One of the most feared complications after glaucoma surgeries is hypotony and its consequences. New bleb forming devices or Minimally Penetrating Glaucoma Surgeries (MPEGS) have been developed to reduce complications like hypotony by offering a better flow control.1-3 Nevertheless, even with these innovative bleb forming surgeries that require the use of MMC, early hypotony and its consequences are still an issue.
The authors investigated the incidence of postoperative hypotony in eyes that had undergone XEN Gel Stent implantation. They also correlated the hypotony with possible risk factors (axial length, myopia, arterial hypertension). They included 170 consecutive eyes and the hypotony was defined numerically as IOP ≤ 6 mmHg. They found hypotony in 57% of the eyes.
No significant difference was found in the analyzed risk factors except for the axial length, a known risk factor for hypotony in conventional filtering surgeries. Since axial length was associated with hypotony, the authors divided the range of axial length values into four quartiles. And the eyes with the longest axial length (4th quartile) had the highest frequency of postoperative hypotony (72%) compared with the eyes with the shortest AL (1st quartile, hypotony in 28% of eyes).
The investigators hypothesized that the reason for the higher hypotony rate in longer eyes might be explained by the thinner scleral wall with potential leakage of aqueous humor adjacent to the XEN Gel Stent. However, the hypotony rate is very similar (53%) in the second eye of patients with hypotony in the first eye and the authors do not mention any modifications in the technique to prevent hypotony. If scleral characteristics conditioned the hypotony rate and surgical technique was similar a higher incidence could be expected.

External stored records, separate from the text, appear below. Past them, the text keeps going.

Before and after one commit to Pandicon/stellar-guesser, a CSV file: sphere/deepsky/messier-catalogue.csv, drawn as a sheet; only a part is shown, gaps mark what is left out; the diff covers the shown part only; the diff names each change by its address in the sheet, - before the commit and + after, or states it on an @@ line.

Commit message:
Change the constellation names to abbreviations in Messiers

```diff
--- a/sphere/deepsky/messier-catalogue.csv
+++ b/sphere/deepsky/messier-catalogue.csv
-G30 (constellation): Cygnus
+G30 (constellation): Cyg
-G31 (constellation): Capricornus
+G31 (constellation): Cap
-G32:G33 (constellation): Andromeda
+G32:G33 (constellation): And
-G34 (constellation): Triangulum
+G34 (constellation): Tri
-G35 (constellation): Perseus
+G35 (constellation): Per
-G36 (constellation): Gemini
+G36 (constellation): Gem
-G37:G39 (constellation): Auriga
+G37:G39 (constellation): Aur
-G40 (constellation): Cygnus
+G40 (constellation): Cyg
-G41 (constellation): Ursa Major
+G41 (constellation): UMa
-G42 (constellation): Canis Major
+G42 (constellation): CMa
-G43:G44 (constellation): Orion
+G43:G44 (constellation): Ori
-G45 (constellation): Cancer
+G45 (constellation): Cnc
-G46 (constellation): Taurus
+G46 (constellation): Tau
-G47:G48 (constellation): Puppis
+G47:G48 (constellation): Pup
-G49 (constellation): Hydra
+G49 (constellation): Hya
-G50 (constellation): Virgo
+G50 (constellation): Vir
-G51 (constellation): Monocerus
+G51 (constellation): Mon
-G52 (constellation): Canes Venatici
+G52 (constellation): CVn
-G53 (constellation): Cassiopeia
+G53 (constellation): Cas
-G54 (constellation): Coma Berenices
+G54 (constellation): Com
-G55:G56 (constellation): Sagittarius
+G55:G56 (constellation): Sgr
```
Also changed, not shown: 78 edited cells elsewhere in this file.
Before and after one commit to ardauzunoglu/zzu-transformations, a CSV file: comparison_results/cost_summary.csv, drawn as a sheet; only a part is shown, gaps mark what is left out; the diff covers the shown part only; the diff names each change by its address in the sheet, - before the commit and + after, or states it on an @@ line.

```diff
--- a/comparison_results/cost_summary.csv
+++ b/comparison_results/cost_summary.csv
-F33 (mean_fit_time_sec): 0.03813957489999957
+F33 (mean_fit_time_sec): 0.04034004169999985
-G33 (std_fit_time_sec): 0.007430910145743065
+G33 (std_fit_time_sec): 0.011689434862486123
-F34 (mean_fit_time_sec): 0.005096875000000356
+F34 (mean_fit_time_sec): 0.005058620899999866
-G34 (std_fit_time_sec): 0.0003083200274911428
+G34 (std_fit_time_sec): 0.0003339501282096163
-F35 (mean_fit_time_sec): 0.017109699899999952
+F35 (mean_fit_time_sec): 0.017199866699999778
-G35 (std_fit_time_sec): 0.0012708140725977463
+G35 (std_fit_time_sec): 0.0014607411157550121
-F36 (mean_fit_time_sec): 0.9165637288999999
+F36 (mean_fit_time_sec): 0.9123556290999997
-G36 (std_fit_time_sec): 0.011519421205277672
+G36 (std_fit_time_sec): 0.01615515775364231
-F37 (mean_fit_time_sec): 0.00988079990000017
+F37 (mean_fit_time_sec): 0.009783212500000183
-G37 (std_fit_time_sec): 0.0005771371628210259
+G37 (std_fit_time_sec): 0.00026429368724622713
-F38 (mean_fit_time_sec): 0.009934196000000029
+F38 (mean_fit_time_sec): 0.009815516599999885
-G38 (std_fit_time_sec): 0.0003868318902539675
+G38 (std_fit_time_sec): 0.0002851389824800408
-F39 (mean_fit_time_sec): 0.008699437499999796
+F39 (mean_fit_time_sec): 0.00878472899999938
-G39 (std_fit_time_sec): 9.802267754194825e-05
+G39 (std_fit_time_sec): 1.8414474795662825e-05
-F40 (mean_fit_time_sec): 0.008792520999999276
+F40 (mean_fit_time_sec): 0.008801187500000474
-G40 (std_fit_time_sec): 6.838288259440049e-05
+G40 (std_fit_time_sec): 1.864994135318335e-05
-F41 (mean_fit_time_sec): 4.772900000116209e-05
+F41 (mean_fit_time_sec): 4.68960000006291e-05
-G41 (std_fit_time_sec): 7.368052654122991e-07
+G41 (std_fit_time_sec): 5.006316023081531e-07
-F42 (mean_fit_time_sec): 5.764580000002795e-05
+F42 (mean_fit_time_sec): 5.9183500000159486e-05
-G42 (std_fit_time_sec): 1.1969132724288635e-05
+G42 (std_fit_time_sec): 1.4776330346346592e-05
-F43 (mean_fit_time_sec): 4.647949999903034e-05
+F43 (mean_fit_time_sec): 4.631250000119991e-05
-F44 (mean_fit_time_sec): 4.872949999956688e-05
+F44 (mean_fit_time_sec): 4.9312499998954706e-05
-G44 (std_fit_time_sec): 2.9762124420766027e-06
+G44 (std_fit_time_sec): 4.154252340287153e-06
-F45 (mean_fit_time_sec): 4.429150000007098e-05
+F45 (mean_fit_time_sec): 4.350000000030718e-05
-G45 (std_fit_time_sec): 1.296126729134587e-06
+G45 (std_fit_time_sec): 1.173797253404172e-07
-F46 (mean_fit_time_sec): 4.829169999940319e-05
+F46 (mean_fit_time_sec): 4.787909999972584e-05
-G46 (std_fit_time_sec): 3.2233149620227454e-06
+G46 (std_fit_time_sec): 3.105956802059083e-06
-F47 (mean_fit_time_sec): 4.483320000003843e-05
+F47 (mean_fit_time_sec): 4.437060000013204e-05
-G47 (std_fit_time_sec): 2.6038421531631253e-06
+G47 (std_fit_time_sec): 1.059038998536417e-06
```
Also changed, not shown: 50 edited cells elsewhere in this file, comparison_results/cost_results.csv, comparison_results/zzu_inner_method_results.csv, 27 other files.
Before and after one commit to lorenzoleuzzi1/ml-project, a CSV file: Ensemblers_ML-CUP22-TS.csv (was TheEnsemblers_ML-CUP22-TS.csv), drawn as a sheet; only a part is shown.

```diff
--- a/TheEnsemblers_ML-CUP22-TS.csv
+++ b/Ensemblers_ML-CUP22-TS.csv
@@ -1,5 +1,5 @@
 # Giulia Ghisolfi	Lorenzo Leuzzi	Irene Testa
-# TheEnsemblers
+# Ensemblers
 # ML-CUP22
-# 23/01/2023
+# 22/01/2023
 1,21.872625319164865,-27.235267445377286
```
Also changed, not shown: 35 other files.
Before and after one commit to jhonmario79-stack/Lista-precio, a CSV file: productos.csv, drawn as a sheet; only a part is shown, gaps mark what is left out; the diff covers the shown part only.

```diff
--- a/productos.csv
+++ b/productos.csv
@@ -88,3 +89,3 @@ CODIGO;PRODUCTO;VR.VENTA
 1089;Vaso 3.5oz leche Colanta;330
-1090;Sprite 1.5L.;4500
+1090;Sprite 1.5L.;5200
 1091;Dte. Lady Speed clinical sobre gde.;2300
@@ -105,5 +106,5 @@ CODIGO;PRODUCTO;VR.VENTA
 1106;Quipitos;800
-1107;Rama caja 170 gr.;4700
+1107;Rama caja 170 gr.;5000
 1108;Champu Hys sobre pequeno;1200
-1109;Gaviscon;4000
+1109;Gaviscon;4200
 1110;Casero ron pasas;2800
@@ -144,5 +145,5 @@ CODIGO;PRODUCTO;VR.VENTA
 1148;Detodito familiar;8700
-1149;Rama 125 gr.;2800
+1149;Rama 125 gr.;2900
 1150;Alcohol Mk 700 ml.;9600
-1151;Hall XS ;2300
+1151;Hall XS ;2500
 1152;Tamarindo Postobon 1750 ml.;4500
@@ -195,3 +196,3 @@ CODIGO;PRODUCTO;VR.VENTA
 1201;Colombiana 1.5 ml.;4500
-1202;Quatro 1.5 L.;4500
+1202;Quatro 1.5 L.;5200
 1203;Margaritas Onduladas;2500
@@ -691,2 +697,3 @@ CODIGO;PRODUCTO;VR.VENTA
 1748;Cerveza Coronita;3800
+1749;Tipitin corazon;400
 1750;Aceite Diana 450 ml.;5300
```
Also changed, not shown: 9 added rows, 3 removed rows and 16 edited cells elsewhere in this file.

Another interesting finding was that in eyes with simultaneous cataract surgery, the risk for postoperative hypotony was about 0.5-fold. However, this finding is difficult to interpret and would be interesting to know the long-term success rate in both groups as the authors only mention that there are no statistical differences in the four-week IOP.
Surgeons should be aware of this risk factor for hypotony when counselling patients with long axial length about the risks of the surgery
Limitations of the study are the retrospective setting and the follow-up period of 12 months only. Also, the inclusion of both eyes in 34 patients is a possible bias. Another limitation was the fact that at a certain point, the surgery technique changed and viscoelastic (Z-HealinR) started to be instilled into the anterior chamber at the end of surgery to avoid early hypotony.
The authors concluded that surgeons should be aware of this risk factor for hypotony when counselling patients with long axial length about the risks of the surgery.